In 1942, 120,000 men, women and children were ordered by the United States government to leave their jobs, schools and homes. Two thirds were American citizens. The charges against them: they were of Japanese descent. There were no hearings or trials. They were told to bring with them only what they could carry and herded onto buses and trains, unaware of where they were going or what would happen to them. They were uprooted from their lives and deprived of their freedom. “All of a sudden,” says Shig Honda, 15 years old at the time, “I was beginning to understand what racism was.”
14,000 were confined behind barbed wire, surrounded by armed guards in watchtowers, in desolate, cold Heart Mountain, Wyoming. ALL WE COULD CARRY is their story, told through the memories of twelve Japanese Americans, children and young adults at the time. For up to three and a half years, the prisoners persevered despite deprivation and uncertainty.
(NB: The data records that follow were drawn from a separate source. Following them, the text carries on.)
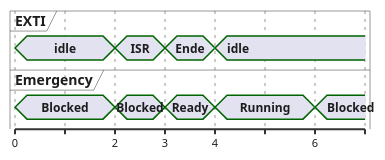
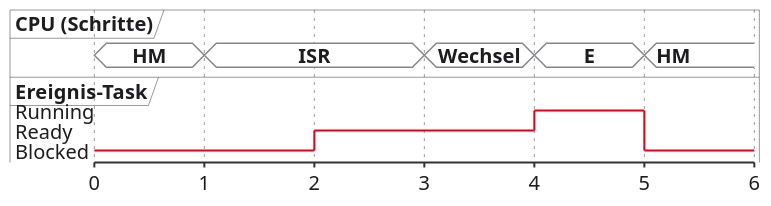
Before and after one commit to dantschi/echtzeitsysteme: the eighth of 8 diagrams in vorlesungen/03_einfuehrung-rtos.qmd, drawn with PlantUML. The commit also changed other lines of this file and 4 other files, not shown here.

````diff
--- a/vorlesungen/03_einfuehrung-rtos.qmd
+++ b/vorlesungen/03_einfuehrung-rtos.qmd
@@ -1017,30 +930,50 @@
 ```{.plantuml}
 @startuml
 skinparam backgroundColor transparent
 skinparam defaultFontName "Inter, sans-serif"
 skinparam defaultFontColor #1D1D1F
 skinparam ArrowColor #86868B
+skinparam NoteBackgroundColor #F5F5F7
+skinparam NoteBorderColor #E5E5EA
+skinparam defaultFontSize 20
+<style>
+timingDiagram {
+  FontName SansSerif
+  robust {
+    LineColor #E2001A
+    BackgroundColor #FFFFFF
+    FontColor #1D1D1F
+  }
+  concise {
+    LineColor #86868B
+    BackgroundColor #FFFFFF
+    FontColor #1D1D1F
+  }
+}
+</style>
 skinparam timing {
   BackgroundColor #FFFFFF
   BorderColor #E5E5EA
   LineColor #1D1D1F
   SignalColor #E2001A
 }
-concise "EXTI" as E
-concise "Emergency" as T
+scale 1 as 110 pixels
+concise "CPU (Schritte)" as C
+robust "Ereignis-Task" as E
 @0
-E is idle
-T is Blocked
+C is HM
+E is Blocked
+@1
+C is ISR
 @2
-E is ISR
-T is Blocked
+E is Ready
 @3
-E is Ende
-T is Ready
+C is Wechsel
 @4
-E is idle
-T is Running
-@6
-T is Blocked
+E is Running
+C is E
+@5
+E is Blocked
+C is HM
 @enduml
 ```
````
Although families were fractured and dignity denied, it was also a place where couples fell in love, where babies were born, where lifelong bonds were forged.
Filmmaker Steven Okazaki, whose father was imprisoned at Heart Mountain, captures this essential piece of history in a way that is both compelling and relatable: providing vivid accounts of daily life in the camps as well as the resilience of those imprisoned there.
ALL WE COULD CARRY is screened for all visitors to the Heart Mountain Interpretive Center in Powell, Wyoming.
Produced for the HEART MOUNTAIN WYOMING FOUNDATION
2011 / Documentary / 15 Minutes